** Opening Entries shown block **
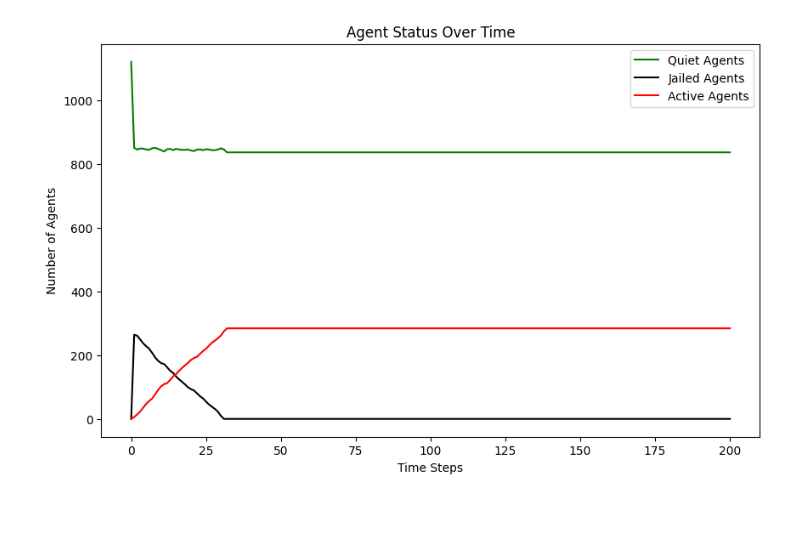
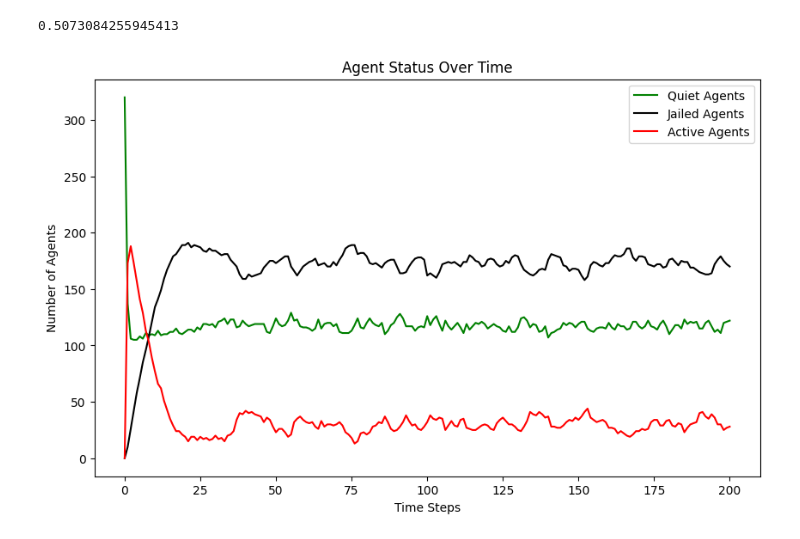
Before and after one commit to Mirrorgo/netlogo-a2, a Jupyter notebook: extension2/lwz_extension.ipynb, the cells around one changed output. Saved outputs shown, nothing was run; the diff lists cells and outputs as text; code cells hidden in the pictures; blank space fills up the shorter version.

```diff
--- a/extension2/lwz_extension.ipynb
+++ b/extension2/lwz_extension.ipynb
@@ -42,6 +42,8 @@ class Model:
         self.compute_neighborhoods()
         self.create_entities(int((agent_density / 100) * self.total_cells), int((cop_density / 100) * self.total_cells))
         self.data = {'quiet': [int((agent_density / 100) * self.total_cells)], 'jail': [0], 'active': [0]}
+        self.move_count = 0
+        self.not_move_count = 0
 
 
     # Modification in v3:  consider the boundary condition
@@ -83,6 +85,8 @@ class Model:
                 entity.jail_term -= 1
                 continue
             if entity.type == EntityType.AGENT:
+                if self.should_move(entity):
+                    self.move_agent(entity)
                 self.determine_behavior(entity)
             elif entity.type == EntityType.COP:
                 self.enforce(entity)
@@ -98,6 +102,21 @@ class Model:
         self.data['quiet'].append(quiet_count)
         self.data['jail'].append(jail_count)
         self.data['active'].append(active_count)
+
+    def should_move(self, agent):
+        cops_count = 0
+        x, y = agent.position
+        neighborhood = self.neighborhoods[x][y]
+        for nx, ny in neighborhood:
+            cell = self.grid[nx][ny]
+            if isinstance(cell, Turtle):
+                if cell.type == EntityType.COP:
+                    cops_count += 1
+        if cops_count == 0:
+            self.not_move_count += 1
+            return False
+        self.move_count += 1
+        return True
 
     def move_agent(self, agent):
         if agent.jail_term > 0:
@@ -119,32 +138,29 @@ class Model:
             self.grid[new_position[0]][new_position[1]] = agent
             agent.position = new_position
 
+    def estimate_arrest_probability(self, position):
+        x, y = position
+        cops_count = 0
+        active_agents_count = 0
+        neighborhood = self.neighborhoods[x][y]
+        for nx, ny in neighborhood:
+            cell = self.grid[nx][ny]
+            if isinstance(cell, Turtle):
+                if cell.type == EntityType.COP:
+                    cops_count += 1
+                elif cell.type == EntityType.AGENT and cell.active:
+                    active_agents_count += 1
+        arrest_prob = 1 - math.exp(-self.k * math.floor(cops_count / (active_agents_count + 1)))
+        return arrest_prob
+
     def determine_behavior(self, agent):
-        def estimate_arrest_probability(position):
-            x, y = position
-            cops_count = 0
-            active_agents_count = 0
-            neighborhood = self.neighborhoods[x][y]
-            for nx, ny in neighborhood:
-                cell = self.grid[nx][ny]
-                if isinstance(cell, Turtle):
-                    if cell.type == EntityType.COP:
-                        cops_count += 1
-                    elif cell.type == EntityType.AGENT and cell.active:
-                        active_agents_count += 1
-            arrest_prob = 1 - math.exp(-self.k * math.floor(cops_count / (active_agents_count + 1)))
-            if cops_count == 0:
-                self.move_agent(agent)
-            return arrest_prob
-
         x, y = agent.position
         grievance = agent.hardship * (1 - self.gov_legitimacy)
-        arrest_probability = estimate_arrest_probability((x, y))
+        arrest_probability = self.estimate_arrest_probability((x, y))
         if grievance - (agent.risk_aversion * arrest_probability) > 0.1:
             agent.active = True
         else:
             agent.active = False
-
 
 
     # Modification: collect all active agents at first and then randomly select one to jail
@@ -158,36 +174,39 @@ class Model:
             if isinstance(agent, Turtle) and agent.active:
                 active_agents.append((agent, nx, ny))
         # Randomly select one active agent to arrest
         if active_agents:
             selected_agent, nx, ny = random.choice(active_agents)
             selected_agent.active = False
             selected_agent.jail_term = random.randint(0, self.max_jail_term)
             # Move cop to the position of the arrested agent
             self.grid[x][y] = None  # Remove cop from current position
             self.grid[nx][ny] = cop  # Move cop to new position
             cop.position = (nx, ny)
 
 
 # 实例化并运行模型
-AGENT_DENSITY = 70
-COP_DENSITY = 29
-VISION = 7
+AGENT_DENSITY = 20
+COP_DENSITY = 1
+VISION = 5
 K = 2.3
-GOV_LEGITIMACY = 0.3
-MAX_JAIL_TERM = 30
+GOV_LEGITIMACY = 0.7
+MAX_JAIL_TERM = 50
 model = Model(AGENT_DENSITY, COP_DENSITY, VISION, K, GOV_LEGITIMACY, MAX_JAIL_TERM)
 for _ in range(200):
     model.step()
+
+print (model.move_count/(model.not_move_count+model.move_count))
 
 # 绘制结果
 plt.figure(figsize=(10, 6))
 plt.plot(model.data['quiet'], label='Quiet Agents', color="green")
 plt.plot(model.data['jail'], label='Jailed Agents',color="black")
 plt.plot(model.data['active'], label='Active Agents',color="red")
 plt.xlabel('Time Steps')
 plt.ylabel('Number of Agents')
 plt.title('Agent Status Over Time')
 plt.legend()
 plt.show()
 # %% [output]
+0.5073084255945413
-[figure, old version]
+[figure, new version]
```
Also changed, not shown: 3 other files.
** Closing Entries shown block **
• [Exercise goal]: Write out all of the records above. Keep them exact and leave out the pictures.

• [Result of this task]:
Before and after one commit to Mirrorgo/netlogo-a2, a Jupyter notebook: extension2/lwz_extension.ipynb, the cells around one changed output. Saved outputs shown, nothing was run; the diff lists cells and outputs as text; code cells hidden in the pictures; blank space fills up the shorter version.

```diff
--- a/extension2/lwz_extension.ipynb
+++ b/extension2/lwz_extension.ipynb
@@ -42,6 +42,8 @@ class Model:
         self.compute_neighborhoods()
         self.create_entities(int((agent_density / 100) * self.total_cells), int((cop_density / 100) * self.total_cells))
         self.data = {'quiet': [int((agent_density / 100) * self.total_cells)], 'jail': [0], 'active': [0]}
+        self.move_count = 0
+        self.not_move_count = 0
 
 
     # Modification in v3:  consider the boundary condition
@@ -83,6 +85,8 @@ class Model:
                 entity.jail_term -= 1
                 continue
             if entity.type == EntityType.AGENT:
+                if self.should_move(entity):
+                    self.move_agent(entity)
                 self.determine_behavior(entity)
             elif entity.type == EntityType.COP:
                 self.enforce(entity)
@@ -98,6 +102,21 @@ class Model:
         self.data['quiet'].append(quiet_count)
         self.data['jail'].append(jail_count)
         self.data['active'].append(active_count)
+
+    def should_move(self, agent):
+        cops_count = 0
+        x, y = agent.position
+        neighborhood = self.neighborhoods[x][y]
+        for nx, ny in neighborhood:
+            cell = self.grid[nx][ny]
+            if isinstance(cell, Turtle):
+                if cell.type == EntityType.COP:
+                    cops_count += 1
+        if cops_count == 0:
+            self.not_move_count += 1
+            return False
+        self.move_count += 1
+        return True
 
     def move_agent(self, agent):
         if agent.jail_term > 0:
@@ -119,32 +138,29 @@ class Model:
             self.grid[new_position[0]][new_position[1]] = agent
             agent.position = new_position
 
+    def estimate_arrest_probability(self, position):
+        x, y = position
+        cops_count = 0
+        active_agents_count = 0
+        neighborhood = self.neighborhoods[x][y]
+        for nx, ny in neighborhood:
+            cell = self.grid[nx][ny]
+            if isinstance(cell, Turtle):
+                if cell.type == EntityType.COP:
+                    cops_count += 1
+                elif cell.type == EntityType.AGENT and cell.active:
+                    active_agents_count += 1
+        arrest_prob = 1 - math.exp(-self.k * math.floor(cops_count / (active_agents_count + 1)))
+        return arrest_prob
+
     def determine_behavior(self, agent):
-        def estimate_arrest_probability(position):
-            x, y = position
-            cops_count = 0
-            active_agents_count = 0
-            neighborhood = self.neighborhoods[x][y]
-            for nx, ny in neighborhood:
-                cell = self.grid[nx][ny]
-                if isinstance(cell, Turtle):
-                    if cell.type == EntityType.COP:
-                        cops_count += 1
-                    elif cell.type == EntityType.AGENT and cell.active:
-                        active_agents_count += 1
-            arrest_prob = 1 - math.exp(-self.k * math.floor(cops_count / (active_agents_count + 1)))
-            if cops_count == 0:
-                self.move_agent(agent)
-            return arrest_prob
-
         x, y = agent.position
         grievance = agent.hardship * (1 - self.gov_legitimacy)
-        arrest_probability = estimate_arrest_probability((x, y))
+        arrest_probability = self.estimate_arrest_probability((x, y))
         if grievance - (agent.risk_aversion * arrest_probability) > 0.1:
             agent.active = True
         else:
             agent.active = False
-
 
 
     # Modification: collect all active agents at first and then randomly select one to jail
@@ -158,36 +174,39 @@ class Model:
             if isinstance(agent, Turtle) and agent.active:
                 active_agents.append((agent, nx, ny))
         # Randomly select one active agent to arrest
         if active_agents:
             selected_agent, nx, ny = random.choice(active_agents)
             selected_agent.active = False
             selected_agent.jail_term = random.randint(0, self.max_jail_term)
             # Move cop to the position of the arrested agent
             self.grid[x][y] = None  # Remove cop from current position
             self.grid[nx][ny] = cop  # Move cop to new position
             cop.position = (nx, ny)
 
 
 # 实例化并运行模型
-AGENT_DENSITY = 70
-COP_DENSITY = 29
-VISION = 7
+AGENT_DENSITY = 20
+COP_DENSITY = 1
+VISION = 5
 K = 2.3
-GOV_LEGITIMACY = 0.3
-MAX_JAIL_TERM = 30
+GOV_LEGITIMACY = 0.7
+MAX_JAIL_TERM = 50
 model = Model(AGENT_DENSITY, COP_DENSITY, VISION, K, GOV_LEGITIMACY, MAX_JAIL_TERM)
 for _ in range(200):
     model.step()
+
+print (model.move_count/(model.not_move_count+model.move_count))
 
 # 绘制结果
 plt.figure(figsize=(10, 6))
 plt.plot(model.data['quiet'], label='Quiet Agents', color="green")
 plt.plot(model.data['jail'], label='Jailed Agents',color="black")
 plt.plot(model.data['active'], label='Active Agents',color="red")
 plt.xlabel('Time Steps')
 plt.ylabel('Number of Agents')
 plt.title('Agent Status Over Time')
 plt.legend()
 plt.show()
 # %% [output]
+0.5073084255945413
-[figure, old version]
+[figure, new version]
```
Also changed, not shown: 3 other files.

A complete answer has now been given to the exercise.